This paper studies the problem of treatment choice between a status quo treatment with a known outcome distribution and an innovation whose outcomes are observed only in a finite sample. I evaluate statistical decision rules, which are functions that map sample outcomes into the planner's treatment choice for the population, based on regret, which is the expected welfare loss due to assigning inferior treatments. I extend previous work started by Manski (2004) that applied the minimax regret criterion to treatment choice problems by considering decision criteria that asymmetrically treat Type I regret (due to mistakenly choosing an inferior new treatment) and Type II regret (due to mistakenly rejecting a superior innovation) and derive exact finite sample solutions to these problems for experiments with normal, Bernoulli and bounded distributions of outcomes.
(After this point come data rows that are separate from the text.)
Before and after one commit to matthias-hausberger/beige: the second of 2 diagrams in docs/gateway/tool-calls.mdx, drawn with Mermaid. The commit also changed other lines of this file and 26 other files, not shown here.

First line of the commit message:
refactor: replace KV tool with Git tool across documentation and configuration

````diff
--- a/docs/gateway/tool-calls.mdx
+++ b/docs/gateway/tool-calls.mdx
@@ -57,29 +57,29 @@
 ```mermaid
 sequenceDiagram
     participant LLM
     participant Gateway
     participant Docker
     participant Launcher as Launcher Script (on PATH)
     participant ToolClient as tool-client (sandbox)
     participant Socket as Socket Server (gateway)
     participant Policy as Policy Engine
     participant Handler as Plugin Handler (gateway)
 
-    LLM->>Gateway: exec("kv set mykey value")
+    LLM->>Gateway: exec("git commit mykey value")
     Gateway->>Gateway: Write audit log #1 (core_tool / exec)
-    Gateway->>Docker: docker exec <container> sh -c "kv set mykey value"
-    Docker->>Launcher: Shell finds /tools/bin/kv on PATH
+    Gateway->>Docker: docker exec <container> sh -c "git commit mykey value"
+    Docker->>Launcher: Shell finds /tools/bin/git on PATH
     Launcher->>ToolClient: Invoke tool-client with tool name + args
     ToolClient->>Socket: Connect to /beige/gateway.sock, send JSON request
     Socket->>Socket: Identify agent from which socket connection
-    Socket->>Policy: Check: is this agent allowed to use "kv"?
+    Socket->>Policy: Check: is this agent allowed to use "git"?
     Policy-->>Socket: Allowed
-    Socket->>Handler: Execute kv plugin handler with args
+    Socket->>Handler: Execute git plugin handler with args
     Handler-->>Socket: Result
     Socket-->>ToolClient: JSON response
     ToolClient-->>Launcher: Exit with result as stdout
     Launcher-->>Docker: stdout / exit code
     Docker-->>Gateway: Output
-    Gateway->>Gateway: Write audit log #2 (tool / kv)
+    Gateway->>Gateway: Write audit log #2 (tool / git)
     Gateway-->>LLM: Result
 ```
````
The paper also evaluates the properties of treatment choice and sample size selection based on classical hypothesis tests and power calculations in terms of regret.
Bibliographical noteIssue: Annals Issue on "Identification and Decisions'', in Honor of Chuck Manski's 60th Birthday
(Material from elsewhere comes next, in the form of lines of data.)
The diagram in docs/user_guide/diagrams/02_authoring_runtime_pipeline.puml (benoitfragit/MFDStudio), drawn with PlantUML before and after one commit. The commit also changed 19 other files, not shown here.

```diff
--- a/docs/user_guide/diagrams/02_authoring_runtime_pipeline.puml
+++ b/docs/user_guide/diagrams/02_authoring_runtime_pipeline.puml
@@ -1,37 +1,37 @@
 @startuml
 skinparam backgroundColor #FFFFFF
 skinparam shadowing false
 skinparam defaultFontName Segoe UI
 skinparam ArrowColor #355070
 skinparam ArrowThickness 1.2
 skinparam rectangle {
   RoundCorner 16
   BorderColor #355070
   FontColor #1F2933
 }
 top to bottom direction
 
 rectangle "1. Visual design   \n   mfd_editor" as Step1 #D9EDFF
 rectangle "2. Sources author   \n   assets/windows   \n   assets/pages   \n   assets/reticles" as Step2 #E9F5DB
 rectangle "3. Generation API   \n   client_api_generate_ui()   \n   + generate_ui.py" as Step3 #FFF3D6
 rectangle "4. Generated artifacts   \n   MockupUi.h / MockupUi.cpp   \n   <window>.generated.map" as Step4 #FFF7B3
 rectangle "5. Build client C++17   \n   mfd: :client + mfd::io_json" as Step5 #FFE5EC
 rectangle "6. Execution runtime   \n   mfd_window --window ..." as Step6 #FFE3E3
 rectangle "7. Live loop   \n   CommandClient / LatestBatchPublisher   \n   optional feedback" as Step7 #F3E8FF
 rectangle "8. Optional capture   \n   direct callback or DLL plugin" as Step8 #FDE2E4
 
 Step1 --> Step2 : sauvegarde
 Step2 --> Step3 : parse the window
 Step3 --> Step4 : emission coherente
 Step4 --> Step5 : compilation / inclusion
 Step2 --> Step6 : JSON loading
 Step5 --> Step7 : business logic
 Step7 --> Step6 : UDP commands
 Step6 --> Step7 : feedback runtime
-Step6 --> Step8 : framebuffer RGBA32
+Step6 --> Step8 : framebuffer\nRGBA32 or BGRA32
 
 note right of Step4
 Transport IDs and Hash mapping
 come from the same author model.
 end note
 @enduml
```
- Hypothesis testing
- Loss aversion
- Statistical decision theory
- Treatment effects